Accepting a sentence that could keep him imprisoned for life, Anders Behring Breivik regretted not killing more people in a bomb and gun massacre that left 77 people dead.
Breivik’s gruesome and defiant statement Friday marked the end of a legal process that has haunted Norway for 13 months.
Prosecutors said they, too, would not appeal the ruling by Oslo’s district court, which declared the right-wing extremist sane enough to be held criminally responsible for attacks “unparalleled in Norwegian history.”
“Since I don’t recognize the authority of the court I cannot legitimize the Oslo district court by accepting the verdict,” Breivik said. “At the same time I cannot appeal the verdict, because by appealing it I would legitimize the court.”
Then, Breivik said he wanted to issue an apology, but it wasn’t for the victims, most of them teenagers gunned down in one of the worst peacetime shooting massacres in modern history.
“I wish to apologize to all militant nationalists that I wasn’t able to execute more,” Breivik said.
Earlier Friday, Breivik smiled with apparent satisfaction when Judge Wenche Elisabeth Arntzen read the ruling, declaring him sane enough to be held criminally responsible and sentencing him to “preventive detention,” which means it is unlikely he will ever be released.
The sentence brings a form of closure to Norway, which was shaken to its core by the attacks on July 22, 2011, because Breivik’s lawyers said before the verdict that he would not appeal any ruling that did not declare him insane.
But it also means Breivik got what he wanted: a ruling that paints him as a political terrorist instead of a psychotic mass murderer.

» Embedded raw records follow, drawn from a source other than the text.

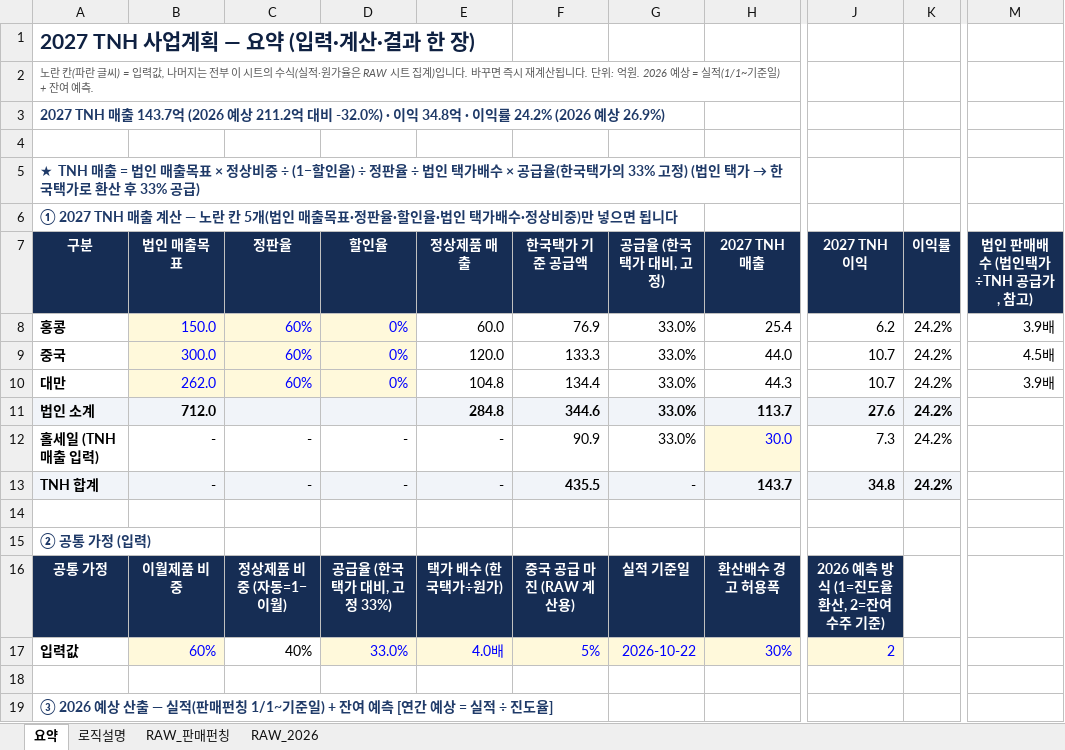
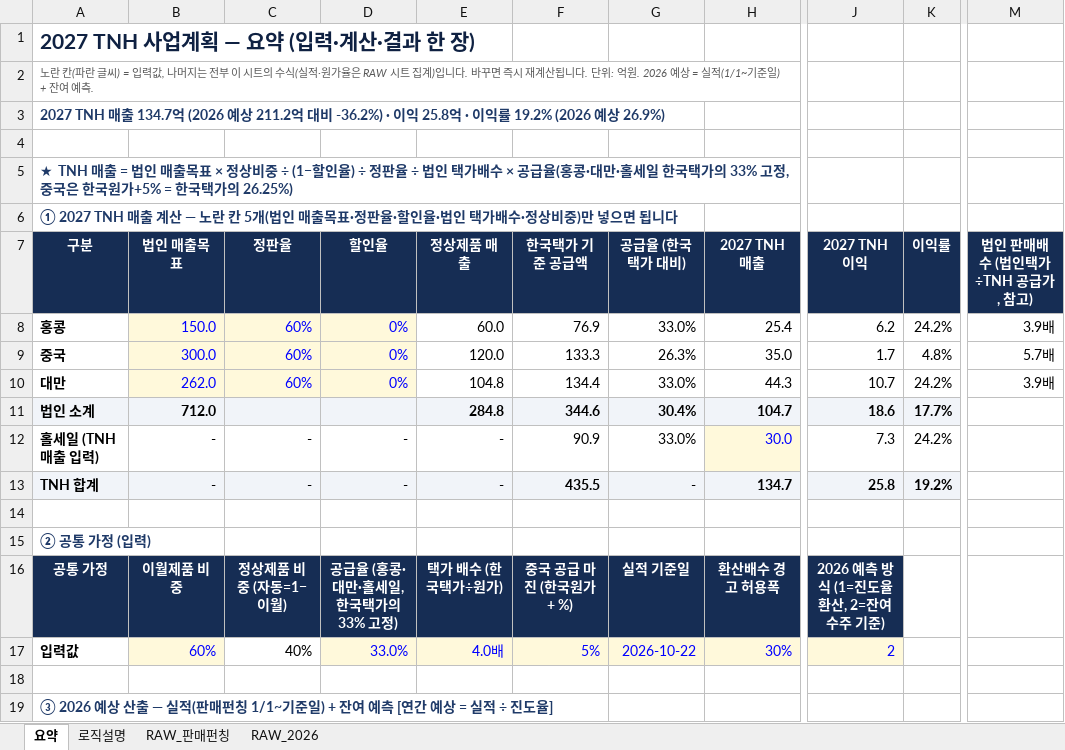
Before and after one commit to kimi-0101/-, an Excel workbook: 2027_TNH_사업계획_요약본.xlsx, sheet 요약, drawn as a sheet; only a part is shown, gaps mark what is left out; values as stored, in another font and other column widths than the file's, no borders; charts and pictures and conditional formats not drawn; the diff covers the shown part only; the diff names each change by its address in the sheet, - before the commit and + after, or states it on an @@ line.

```diff
--- a/2027_TNH_사업계획_요약본.xlsx (sheet 요약)
+++ b/2027_TNH_사업계획_요약본.xlsx (sheet 요약)
-A3 (구분): …TNH 매출 143.7억 (2026 예상 211.2억 대비 -32.0%) · 이익 34.8억 · 이익률 24.2% (2026 예상…
+A3 (구분): …TNH 매출 134.7억 (2026 예상 211.2억 대비 -36.2%) · 이익 25.8억 · 이익률 19.2% (2026 예상…
@@ A5 (구분): …공급율(한국택가의 33% 고정) (법인 택가 → 한국택가로 환산 후 33% 공급) → …공급율(홍콩·대만·홀세일 한국택가의 33% 고정, 중국은 한국원가+5% = 한국택가의 26.25%) @@
-G7: 공급율 (한국택가 대비, 고정)
+G7: 공급율 (한국택가 대비)
-G9 (공급율 (한국택가 대비)): 33.0%
+G9 (공급율 (한국택가 대비)): 26.3%
-H9 (2027 TNH 매출): 44.0
+H9 (2027 TNH 매출): 35.0
-J9 (2027 TNH 이익): 10.7
+J9 (2027 TNH 이익): 1.7
-K9 (이익률): 24.2%
+K9 (이익률): 4.8%
-M9 (법인 판매배수 (법인택가÷TNH 공급가, 참고)): 4.5배
+M9 (법인 판매배수 (법인택가÷TNH 공급가, 참고)): 5.7배
-G11 (공급율 (한국택가 대비)): 33.0%
+G11 (공급율 (한국택가 대비)): 30.4%
-H11 (2027 TNH 매출): 113.7
+H11 (2027 TNH 매출): 104.7
-J11 (2027 TNH 이익): 27.6
+J11 (2027 TNH 이익): 18.6
-K11 (이익률): 24.2%
+K11 (이익률): 17.7%
-H13 (2027 TNH 매출): 143.7
+H13 (2027 TNH 매출): 134.7
-J13 (2027 TNH 이익): 34.8
+J13 (2027 TNH 이익): 25.8
-K13 (이익률): 24.2%
+K13 (이익률): 19.2%
-D16 (할인율): 공급율 (한국택가 대비, 고정 33%)
+D16 (할인율): 공급율 (홍콩·대만·홀세일, 한국택가의 33% 고정)
-F16 (한국택가 기준 공급액): 중국 공급 마진 (RAW 계산용)
+F16 (한국택가 기준 공급액): 중국 공급 마진 (한국원가 + %)
```
Also changed, not shown: 3 added rows, 3 removed rows, 22 edited cells and cell formats elsewhere in this sheet, sheet 로직설명, charts or pictures.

Since his arrest, Breivik has said the attacks were meant to draw attention to his extreme right-wing ideology and to inspire a multi-decade uprising by “militant nationalists” across Europe.
Prosecutors had argued Breivik was insane as he plotted his attacks to draw attention to a rambling “manifesto” that blamed Muslim immigration for the disintegration of European society.

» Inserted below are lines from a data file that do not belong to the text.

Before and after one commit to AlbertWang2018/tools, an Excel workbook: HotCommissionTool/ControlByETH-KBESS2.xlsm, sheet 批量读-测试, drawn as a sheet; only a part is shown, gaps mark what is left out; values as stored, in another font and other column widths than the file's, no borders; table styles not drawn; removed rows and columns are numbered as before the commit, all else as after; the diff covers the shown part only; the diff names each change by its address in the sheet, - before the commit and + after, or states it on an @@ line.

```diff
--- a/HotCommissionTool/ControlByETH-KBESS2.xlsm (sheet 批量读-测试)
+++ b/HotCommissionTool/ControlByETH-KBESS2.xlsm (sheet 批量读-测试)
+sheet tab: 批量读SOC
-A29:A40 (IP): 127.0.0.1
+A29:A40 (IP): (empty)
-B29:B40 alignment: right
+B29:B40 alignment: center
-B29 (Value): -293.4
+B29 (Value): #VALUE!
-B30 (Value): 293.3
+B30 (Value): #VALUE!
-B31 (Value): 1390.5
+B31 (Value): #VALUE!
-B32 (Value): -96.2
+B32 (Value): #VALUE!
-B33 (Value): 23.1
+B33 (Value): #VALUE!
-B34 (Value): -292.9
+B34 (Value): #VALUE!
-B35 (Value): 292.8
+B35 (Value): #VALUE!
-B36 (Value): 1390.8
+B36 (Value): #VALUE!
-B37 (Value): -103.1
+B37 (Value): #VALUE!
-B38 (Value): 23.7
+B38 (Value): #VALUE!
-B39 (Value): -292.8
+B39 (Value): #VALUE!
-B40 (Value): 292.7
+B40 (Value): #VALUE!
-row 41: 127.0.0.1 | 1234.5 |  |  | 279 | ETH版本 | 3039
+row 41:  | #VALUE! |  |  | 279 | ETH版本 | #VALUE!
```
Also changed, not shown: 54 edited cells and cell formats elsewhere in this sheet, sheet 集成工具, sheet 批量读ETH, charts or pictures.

After first telling the court they needed time to review the verdict, prosecutors later told reporters that Norway’s chief prosecutor had decided not to appeal.
Breivik argued that authorities were trying to cast him as sick to cast doubt on his political views, and said during the trial that being sent to an insane asylum would be the worst thing that could happen to him.
“He has always seen himself as sane so he isn’t surprised by the ruling,” Breivik’s defense lawyer Geir Lippestad said.
The five-judge panel in the Oslo district court unanimously convicted Breivik, 33, of terrorism and premeditated murder and ordered him imprisoned for a period between 10 and 21 years, the maximum allowed under Norwegian law. Such sentences can be extended as long as an inmate is considered too dangerous to be released, and legal experts say Breivik will almost certainly spend the rest of his life in prison.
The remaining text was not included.